Thursday, December 11
US bans anti-war countries from Iraq deals
Governments outraged by ploy aimed at getting more troops
Julian Borger in Washington, Luke Harding in Berlin and Ewen MacAskill
Thursday December 11, 2003
The Pentagon's decision to exclude countries that opposed the Iraq invasion from bidding for reconstruction contracts provoked anger and incredulity in the capitals involved yesterday.
The bar on French, German, Russian and Canadian companies seeking more than $18bn (£10bn) in contracts, announced in a memorandum by the US deputy defence secretary, Paul Wolfowitz, immediately stalled attempts to heal post-war rifts.
The EU said it intended to examine whether the decision violated World Trade Organisation rules.
"We are asking the US to provide us with information so we can see whether or not their commitments with regard to the WTO have been respected," Arancha González, the trade spokeswoman for the European commission, told Reuters.
The first casualty was Washington's attempt to have Iraq's international debts written off, which is being led by a special White House envoy, the former secretary of state James Baker.
Russia's defence minister, Sergei Ivanov, declared that Moscow was not interested in a deal, reversing the Putin government's readiness to negotiate.
"Iraq's debt to the Russian Federation comes to $8bn and as far as the Russian government's position on this, it is not planning any kind of a write-off of that debt," Mr Ivanov said.
The Pentagon's decision boosts the chances of British companies winning contracts, but the government was privately dismayed.
It is anxious that France and Germany should become involved in Iraq next year, and with as broad an international coalition as possible.
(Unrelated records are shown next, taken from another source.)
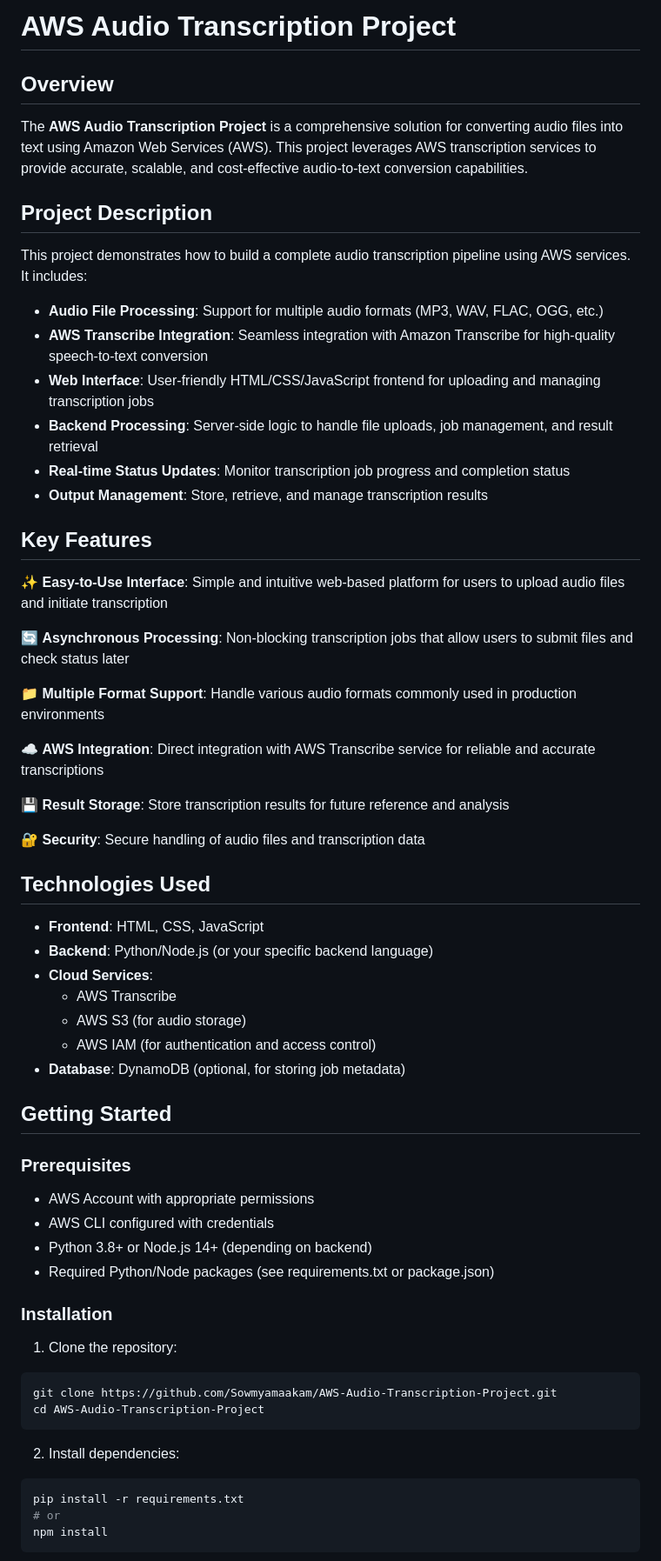
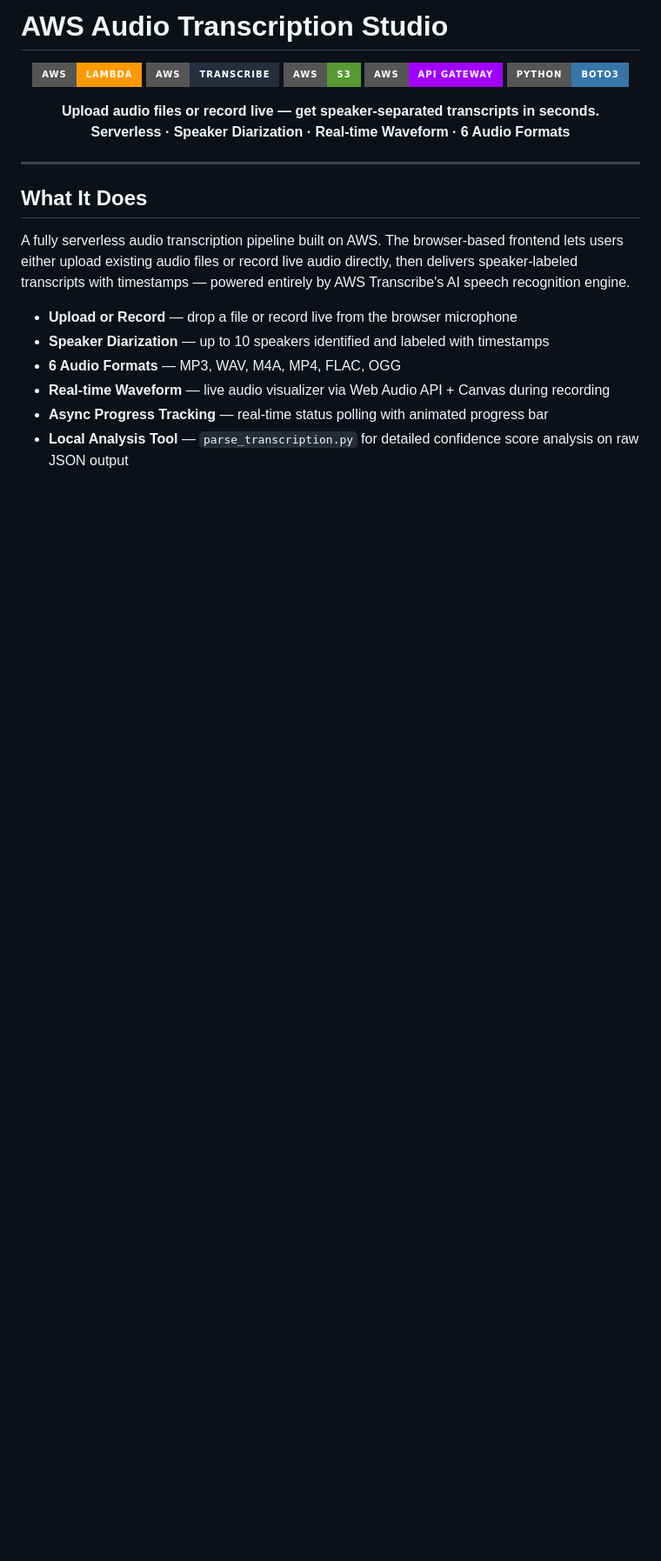
Before and after one commit to Sowmyamaakam/AWS-Audio-Transcription-Project, a Markdown page: README.md, the part around one of its changes. Shown at 87% size. Drawn GitHub-style; badges without logos; blank space fills up the shorter version.

````diff
--- a/README.md
+++ b/README.md
@@ -1,65 +1,28 @@
-# AWS Audio Transcription Project
+# AWS Audio Transcription Studio
 
-## Overview
+<p align="center">
+  <img src="https://img.shields.io/badge/AWS-Lambda-FF9900?style=for-the-badge&logo=awslambda&logoColor=white"/>
+  <img src="https://img.shields.io/badge/AWS-Transcribe-232F3E?style=for-the-badge&logo=amazon-aws&logoColor=white"/>
+  <img src="https://img.shields.io/badge/AWS-S3-569A31?style=for-the-badge&logo=amazons3&logoColor=white"/>
+  <img src="https://img.shields.io/badge/AWS-API_Gateway-A100FF?style=for-the-badge&logo=amazon-aws&logoColor=white"/>
+  <img src="https://img.shields.io/badge/Python-boto3-3776AB?style=for-the-badge&logo=python&logoColor=white"/>
+</p>
 
-The **AWS Audio Transcription Project** is a comprehensive solution for converting audio files into text using Amazon Web Services (AWS). This project leverages AWS transcription services to provide accurate, scalable, and cost-effective audio-to-text conversion capabilities.
+<p align="center">
+  <b>Upload audio files or record live — get speaker-separated transcripts in seconds.<br/>
+  Serverless · Speaker Diarization · Real-time Waveform · 6 Audio Formats</b>
+</p>
 
-## Project Description
+---
 
-This project demonstrates how to build a complete audio transcription pipeline using AWS services. It includes:
+## What It Does
 
-- **Audio File Processing**: Support for multiple audio formats (MP3, WAV, FLAC, OGG, etc.)
-- **AWS Transcribe Integration**: Seamless integration with Amazon Transcribe for high-quality speech-to-text conversion
-- **Web Interface**: User-friendly HTML/CSS/JavaScript frontend for uploading and managing transcription jobs
-- **Backend Processing**: Server-side logic to handle file uploads, job management, and result retrieval
-- **Real-time Status Updates**: Monitor transcription job progress and completion status
-- **Output Management**: Store, retrieve, and manage transcription results
+A fully serverless audio transcription pipeline built on AWS. The browser-based frontend lets users either upload existing audio files or record live audio directly, then delivers speaker-labeled transcripts with timestamps — powered entirely by AWS Transcribe's AI speech recognition engine.
 
-## Key Features
+- **Upload or Record** — drop a file or record live from the browser microphone
+- **Speaker Diarization** — up to 10 speakers identified and labeled with timestamps
+- **6 Audio Formats** — MP3, WAV, M4A, MP4, FLAC, OGG
+- **Real-time Waveform** — live audio visualizer via Web Audio API + Canvas during recording
+- **Async Progress Tracking** — real-time status polling with animated progress bar
+- **Local Analysis Tool** — `parse_transcription.py` for detailed confidence score analysis on raw JSON output
 
-✨ **Easy-to-Use Interface**: Simple and intuitive web-based platform for users to upload audio files and initiate transcription
-
-🔄 **Asynchronous Processing**: Non-blocking transcription jobs that allow users to submit files and check status later
-
-📁 **Multiple Format Support**: Handle various audio formats commonly used in production environments
-
-☁️ **AWS Integration**: Direct integration with AWS Transcribe service for reliable and accurate transcriptions
-
-💾 **Result Storage**: Store transcription results for future reference and analysis
-
-🔐 **Security**: Secure handling of audio files and transcription data
-
-## Technologies Used
-
-- **Frontend**: HTML, CSS, JavaScript
-- **Backend**: Python/Node.js (or your specific backend language)
-- **Cloud Services**:
-  - AWS Transcribe
-  - AWS S3 (for audio storage)
-  - AWS IAM (for authentication and access control)
-- **Database**: DynamoDB (optional, for storing job metadata)
-
-## Getting Started
-
-### Prerequisites
-
-- AWS Account with appropriate permissions
-- AWS CLI configured with credentials
-- Python 3.8+ or Node.js 14+ (depending on backend)
-- Required Python/Node packages (see requirements.txt or package.json)
-
-### Installation
-
-1. Clone the repository:
-```bash
-git clone https://github.com/Sowmyamaakam/AWS-Audio-Transcription-Project.git
-cd AWS-Audio-Transcription-Project
-```
-
-2. Install dependencies:
-```bash
-pip install -r requirements.txt
-# or
-npm install
-```
-
````
Also changed, not shown: other parts of README.md (+280 -81 lines).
It does not regard the US snub as helpful.
It wants French and German support for a new UN resolution in the spring to back the political process for a partial transfer of power to Iraqis, and for a UN-endorsed international force along the lines of those in Afghanistan and East Timor.
The German government spokesman, Bela Anda, said the decision was "not acceptable" and in contravention of "a spirit of looking to the future together".
The snub appears to have stunned German officials, who had believed that Berlin's relationship with Washington had improved since Chancellor Gerhard Schröder's meeting with President Bush in September.
The foreign minister, Joschka Fischer, said Germany had greeted the news with "astonishment".
The Canadian government threatened to cut off its contributions to the international reconstruction effort. In Paris a government spokesman questioned the legality of the restrictions under international trade regulations.